# [TASK ITEM]
Copy every line from the data below in which the string "completely" can be found.

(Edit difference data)
____________
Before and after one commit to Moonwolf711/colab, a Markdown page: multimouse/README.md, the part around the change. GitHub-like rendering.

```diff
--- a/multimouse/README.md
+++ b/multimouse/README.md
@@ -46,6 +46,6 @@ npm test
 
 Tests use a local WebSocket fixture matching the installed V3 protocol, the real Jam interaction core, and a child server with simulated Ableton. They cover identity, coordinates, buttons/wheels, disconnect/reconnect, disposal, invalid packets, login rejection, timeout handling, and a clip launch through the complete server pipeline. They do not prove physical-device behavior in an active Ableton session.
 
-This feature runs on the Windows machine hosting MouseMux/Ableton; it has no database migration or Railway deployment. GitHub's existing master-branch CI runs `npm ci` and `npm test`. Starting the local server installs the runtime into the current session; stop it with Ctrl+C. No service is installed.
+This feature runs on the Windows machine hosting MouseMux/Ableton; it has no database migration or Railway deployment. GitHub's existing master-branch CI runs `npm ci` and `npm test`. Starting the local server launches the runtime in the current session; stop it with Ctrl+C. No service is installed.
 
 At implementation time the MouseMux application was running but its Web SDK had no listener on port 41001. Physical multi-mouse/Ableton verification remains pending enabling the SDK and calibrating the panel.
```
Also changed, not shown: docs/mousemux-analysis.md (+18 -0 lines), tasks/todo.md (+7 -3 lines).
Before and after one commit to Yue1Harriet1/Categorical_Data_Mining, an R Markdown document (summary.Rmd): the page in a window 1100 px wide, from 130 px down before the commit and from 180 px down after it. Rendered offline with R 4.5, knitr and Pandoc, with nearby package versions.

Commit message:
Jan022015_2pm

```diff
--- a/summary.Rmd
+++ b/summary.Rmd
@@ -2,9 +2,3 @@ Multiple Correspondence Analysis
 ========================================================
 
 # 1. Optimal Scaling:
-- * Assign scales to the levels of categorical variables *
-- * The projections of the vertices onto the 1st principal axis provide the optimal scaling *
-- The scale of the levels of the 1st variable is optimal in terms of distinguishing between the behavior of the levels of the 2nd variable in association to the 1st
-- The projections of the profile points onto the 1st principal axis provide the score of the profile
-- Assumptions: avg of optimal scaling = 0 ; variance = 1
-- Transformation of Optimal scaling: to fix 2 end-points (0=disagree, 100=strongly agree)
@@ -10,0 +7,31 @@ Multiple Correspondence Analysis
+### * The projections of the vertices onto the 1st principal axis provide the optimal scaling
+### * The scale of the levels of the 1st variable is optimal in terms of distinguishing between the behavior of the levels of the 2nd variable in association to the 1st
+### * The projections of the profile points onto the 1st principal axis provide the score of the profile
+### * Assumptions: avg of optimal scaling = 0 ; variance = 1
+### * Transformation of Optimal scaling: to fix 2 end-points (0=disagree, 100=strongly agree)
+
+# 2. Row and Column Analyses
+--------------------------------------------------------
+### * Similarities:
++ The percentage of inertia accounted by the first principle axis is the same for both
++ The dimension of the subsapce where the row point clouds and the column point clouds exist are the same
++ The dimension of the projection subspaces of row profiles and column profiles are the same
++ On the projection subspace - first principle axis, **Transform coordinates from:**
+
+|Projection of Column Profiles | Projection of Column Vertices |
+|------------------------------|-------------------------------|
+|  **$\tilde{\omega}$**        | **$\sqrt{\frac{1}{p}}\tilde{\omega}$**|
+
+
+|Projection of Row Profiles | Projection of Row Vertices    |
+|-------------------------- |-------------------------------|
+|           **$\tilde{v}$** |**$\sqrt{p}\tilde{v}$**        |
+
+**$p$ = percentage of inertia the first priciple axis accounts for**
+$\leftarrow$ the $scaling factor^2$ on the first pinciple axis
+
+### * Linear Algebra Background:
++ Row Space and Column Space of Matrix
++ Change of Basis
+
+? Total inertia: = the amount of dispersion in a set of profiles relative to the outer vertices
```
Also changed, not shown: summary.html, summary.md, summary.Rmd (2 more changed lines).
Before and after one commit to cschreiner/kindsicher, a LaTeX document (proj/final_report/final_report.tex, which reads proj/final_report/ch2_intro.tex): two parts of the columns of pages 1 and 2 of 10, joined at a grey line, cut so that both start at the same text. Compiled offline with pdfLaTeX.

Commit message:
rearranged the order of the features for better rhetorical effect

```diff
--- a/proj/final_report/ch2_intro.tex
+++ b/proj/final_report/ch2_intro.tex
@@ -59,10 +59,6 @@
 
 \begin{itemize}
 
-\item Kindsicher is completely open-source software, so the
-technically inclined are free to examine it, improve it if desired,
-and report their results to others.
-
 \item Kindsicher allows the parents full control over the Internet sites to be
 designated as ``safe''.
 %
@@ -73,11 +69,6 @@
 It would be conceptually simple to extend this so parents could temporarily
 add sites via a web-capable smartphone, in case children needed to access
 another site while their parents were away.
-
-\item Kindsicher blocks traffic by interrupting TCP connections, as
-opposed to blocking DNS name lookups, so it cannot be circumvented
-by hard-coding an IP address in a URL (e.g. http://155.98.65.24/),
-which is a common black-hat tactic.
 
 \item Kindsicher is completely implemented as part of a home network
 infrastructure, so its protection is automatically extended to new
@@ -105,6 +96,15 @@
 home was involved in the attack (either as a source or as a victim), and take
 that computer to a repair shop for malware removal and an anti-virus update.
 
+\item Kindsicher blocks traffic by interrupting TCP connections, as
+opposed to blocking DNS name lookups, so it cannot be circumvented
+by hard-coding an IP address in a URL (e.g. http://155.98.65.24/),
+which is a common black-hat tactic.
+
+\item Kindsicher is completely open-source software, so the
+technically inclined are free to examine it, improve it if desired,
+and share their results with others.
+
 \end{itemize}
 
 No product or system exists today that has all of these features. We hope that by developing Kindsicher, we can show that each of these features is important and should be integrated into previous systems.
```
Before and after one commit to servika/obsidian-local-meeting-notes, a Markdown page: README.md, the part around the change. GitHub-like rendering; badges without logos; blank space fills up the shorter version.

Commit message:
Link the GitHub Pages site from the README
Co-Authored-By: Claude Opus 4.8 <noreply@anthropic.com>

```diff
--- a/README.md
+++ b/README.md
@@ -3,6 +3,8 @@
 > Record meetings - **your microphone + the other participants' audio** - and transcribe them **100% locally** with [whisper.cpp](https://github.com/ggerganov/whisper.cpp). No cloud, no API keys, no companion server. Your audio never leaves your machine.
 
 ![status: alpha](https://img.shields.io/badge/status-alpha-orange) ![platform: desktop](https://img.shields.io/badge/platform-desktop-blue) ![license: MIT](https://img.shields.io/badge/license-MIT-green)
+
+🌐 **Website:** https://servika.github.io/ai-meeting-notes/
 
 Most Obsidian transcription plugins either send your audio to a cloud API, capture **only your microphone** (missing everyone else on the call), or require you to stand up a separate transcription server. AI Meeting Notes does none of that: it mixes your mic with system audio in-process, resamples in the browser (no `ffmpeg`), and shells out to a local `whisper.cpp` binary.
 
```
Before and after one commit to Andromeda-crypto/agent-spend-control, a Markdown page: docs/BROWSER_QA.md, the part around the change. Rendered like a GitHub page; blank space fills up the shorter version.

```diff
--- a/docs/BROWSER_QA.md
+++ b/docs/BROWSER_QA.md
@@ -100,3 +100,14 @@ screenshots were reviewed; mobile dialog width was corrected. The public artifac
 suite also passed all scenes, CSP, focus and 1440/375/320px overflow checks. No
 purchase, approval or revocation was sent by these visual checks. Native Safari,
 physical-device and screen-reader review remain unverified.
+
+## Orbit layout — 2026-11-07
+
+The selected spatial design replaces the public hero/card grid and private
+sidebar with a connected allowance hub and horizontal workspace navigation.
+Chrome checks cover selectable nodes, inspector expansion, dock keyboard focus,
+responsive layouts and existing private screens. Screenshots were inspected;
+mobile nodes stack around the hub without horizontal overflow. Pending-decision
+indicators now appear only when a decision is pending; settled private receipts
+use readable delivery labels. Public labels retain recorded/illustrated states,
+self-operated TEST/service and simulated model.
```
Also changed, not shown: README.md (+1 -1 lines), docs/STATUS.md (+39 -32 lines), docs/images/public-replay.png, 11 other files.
____________
# [OUTPUT BELOW]
-\item Kindsicher is completely open-source software, so the
 \item Kindsicher is completely implemented as part of a home network
+\item Kindsicher is completely open-source software, so the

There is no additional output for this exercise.